She said: "Getting the price right is vital for minimum pricing to work - too low and it will simply be ineffective.
"After careful consideration, we believe that 45p per unit is the right price.
"Our proposals have already won backing from respected health professionals at home and abroad and I hope, for the sake of our nation's health, they will also win the backing of the Scottish Parliament."
The minimum pricing move has received the backing of the British Medical Association in Scotland, the Royal College of Physicians and Alcohol Concern.
But it has been criticised by some drinks companies and the Scottish Retail Consortium, as well as opposition parties at Holyrood.
On Tuesday, the Scottish Labour Party's alcohol commission published its report into the alternatives to minimum pricing.
It recommended a UK-wide "floor price" for alcohol, which would ban drink sales below the total cost of production, duty and VAT.
The commission, which was chaired by Professor Sally Brown, called for duty rises to be the "main lever" for achieving price increases.
However, the health secretary said this UK-wide approach would "pass the buck to Westminster", and Alcohol Focus Scotland said it was unworkable because of the difficulty of calculating production costs.
The SNP's minimum price policy was first mooted in March 2009, but the Scottish government had, until now, failed to put a figure on how much would be charged.
It had stated that it must examine all of the evidence before coming to a final decision - although 40p per unit had been suggested.
Scottish Lib Dem justice spokesman Robert Brown said: "The SNP have taken a very narrow view of the whole process, totally ignoring much more effective solutions which would cover the entire UK, something which the coalition government is already considering.
"They clearly prefer a pricing mechanism that stops artificially at the border."
Jackie Baillie, Labour's health spokeswoman, said: "The SNP have got this one badly wrong.
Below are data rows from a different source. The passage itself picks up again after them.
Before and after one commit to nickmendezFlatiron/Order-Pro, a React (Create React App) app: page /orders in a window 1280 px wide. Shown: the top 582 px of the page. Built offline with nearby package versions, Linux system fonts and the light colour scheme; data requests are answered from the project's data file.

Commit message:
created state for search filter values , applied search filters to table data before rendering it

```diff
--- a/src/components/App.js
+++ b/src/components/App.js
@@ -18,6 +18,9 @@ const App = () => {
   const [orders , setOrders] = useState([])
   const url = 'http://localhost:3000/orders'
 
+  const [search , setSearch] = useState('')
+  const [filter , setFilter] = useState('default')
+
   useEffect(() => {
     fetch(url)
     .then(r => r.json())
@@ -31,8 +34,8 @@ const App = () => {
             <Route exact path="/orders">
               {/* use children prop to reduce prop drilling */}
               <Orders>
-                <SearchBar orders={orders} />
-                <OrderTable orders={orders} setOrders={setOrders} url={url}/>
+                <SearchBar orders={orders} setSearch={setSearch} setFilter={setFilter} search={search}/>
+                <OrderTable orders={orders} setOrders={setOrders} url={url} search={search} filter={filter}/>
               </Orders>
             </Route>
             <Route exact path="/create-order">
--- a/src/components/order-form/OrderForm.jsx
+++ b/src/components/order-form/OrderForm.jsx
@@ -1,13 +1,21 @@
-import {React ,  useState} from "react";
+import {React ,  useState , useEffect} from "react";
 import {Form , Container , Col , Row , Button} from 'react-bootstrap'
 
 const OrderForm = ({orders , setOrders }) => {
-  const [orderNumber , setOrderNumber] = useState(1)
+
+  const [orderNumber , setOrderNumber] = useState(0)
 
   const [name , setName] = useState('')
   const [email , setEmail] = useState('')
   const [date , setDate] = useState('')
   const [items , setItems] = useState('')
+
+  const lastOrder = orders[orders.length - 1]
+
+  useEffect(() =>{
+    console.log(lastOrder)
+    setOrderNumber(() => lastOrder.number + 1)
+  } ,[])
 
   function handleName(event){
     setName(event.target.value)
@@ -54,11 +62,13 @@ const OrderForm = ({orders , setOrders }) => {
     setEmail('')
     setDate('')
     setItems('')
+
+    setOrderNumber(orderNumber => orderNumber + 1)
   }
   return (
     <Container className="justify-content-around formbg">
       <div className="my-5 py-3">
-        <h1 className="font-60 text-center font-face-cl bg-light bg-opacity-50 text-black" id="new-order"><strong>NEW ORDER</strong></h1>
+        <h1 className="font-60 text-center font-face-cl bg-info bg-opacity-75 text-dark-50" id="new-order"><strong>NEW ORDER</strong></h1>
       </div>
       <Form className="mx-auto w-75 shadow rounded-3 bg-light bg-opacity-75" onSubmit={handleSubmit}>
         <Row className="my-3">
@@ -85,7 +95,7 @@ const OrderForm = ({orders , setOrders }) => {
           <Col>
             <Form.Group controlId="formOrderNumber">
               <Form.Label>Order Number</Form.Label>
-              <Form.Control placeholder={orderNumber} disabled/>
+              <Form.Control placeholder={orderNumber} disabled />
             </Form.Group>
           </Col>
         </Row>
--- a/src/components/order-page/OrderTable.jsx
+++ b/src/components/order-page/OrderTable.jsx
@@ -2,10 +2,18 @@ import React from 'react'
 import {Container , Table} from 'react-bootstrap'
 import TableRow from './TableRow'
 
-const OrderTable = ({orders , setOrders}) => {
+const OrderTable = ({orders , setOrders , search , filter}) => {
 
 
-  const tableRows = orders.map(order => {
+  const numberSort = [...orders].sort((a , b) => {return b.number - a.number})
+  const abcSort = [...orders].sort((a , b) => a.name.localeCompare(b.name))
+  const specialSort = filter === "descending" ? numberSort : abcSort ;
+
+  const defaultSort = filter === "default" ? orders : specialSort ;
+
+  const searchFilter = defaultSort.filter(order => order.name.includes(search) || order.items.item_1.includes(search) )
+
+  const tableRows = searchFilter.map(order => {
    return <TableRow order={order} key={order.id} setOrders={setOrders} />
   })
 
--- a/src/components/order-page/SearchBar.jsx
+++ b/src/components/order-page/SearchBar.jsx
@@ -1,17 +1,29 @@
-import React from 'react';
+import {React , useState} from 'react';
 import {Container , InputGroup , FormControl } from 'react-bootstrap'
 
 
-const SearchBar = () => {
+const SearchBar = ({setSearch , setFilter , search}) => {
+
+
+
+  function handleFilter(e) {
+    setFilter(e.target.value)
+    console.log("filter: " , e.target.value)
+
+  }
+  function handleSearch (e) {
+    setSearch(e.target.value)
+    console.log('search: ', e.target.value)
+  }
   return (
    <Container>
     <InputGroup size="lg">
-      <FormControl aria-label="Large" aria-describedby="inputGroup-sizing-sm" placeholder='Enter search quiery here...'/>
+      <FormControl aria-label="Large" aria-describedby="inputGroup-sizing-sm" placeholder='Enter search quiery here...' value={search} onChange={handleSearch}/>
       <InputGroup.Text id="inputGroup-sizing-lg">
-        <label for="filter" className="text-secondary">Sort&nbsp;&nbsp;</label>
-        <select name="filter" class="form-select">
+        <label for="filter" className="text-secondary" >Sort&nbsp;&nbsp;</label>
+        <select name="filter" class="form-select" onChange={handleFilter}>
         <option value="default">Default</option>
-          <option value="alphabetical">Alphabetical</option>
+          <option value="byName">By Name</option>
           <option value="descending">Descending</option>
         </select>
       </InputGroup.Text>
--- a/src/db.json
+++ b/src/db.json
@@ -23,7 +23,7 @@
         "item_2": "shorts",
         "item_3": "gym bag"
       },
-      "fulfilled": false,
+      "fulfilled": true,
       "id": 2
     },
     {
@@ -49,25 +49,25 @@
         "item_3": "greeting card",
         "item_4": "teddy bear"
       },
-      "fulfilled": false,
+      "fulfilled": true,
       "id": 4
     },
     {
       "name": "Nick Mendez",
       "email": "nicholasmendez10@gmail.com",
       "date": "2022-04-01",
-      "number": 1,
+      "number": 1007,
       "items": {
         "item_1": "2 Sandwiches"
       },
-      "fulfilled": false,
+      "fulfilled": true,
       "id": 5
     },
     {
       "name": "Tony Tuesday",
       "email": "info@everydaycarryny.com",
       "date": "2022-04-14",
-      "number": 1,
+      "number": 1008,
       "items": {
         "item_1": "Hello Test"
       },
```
A minimum price of 45p per unit will make no difference to the cost of problem drinks, like Buckfast, but it will punish pensioners and people on low incomes.
"According to the Scottish government's own study, a minimum price of 45p per unit will deliver over £140m of extra revenue for retailers. But it won't create a single extra penny for more police or the NHS."
The Wine and Spirit Trade Association said a minimum price was wrong in principle and would punish families on low incomes and pensioners.
The Scottish Grocers' Federation welcomed the proposals, saying they would stop the "irresponsible selling" of alcohol below cost by large supermarkets and help to level the playing field between small shops and bigger chains.
But they warned it could create a cross-border and internet trade in drink.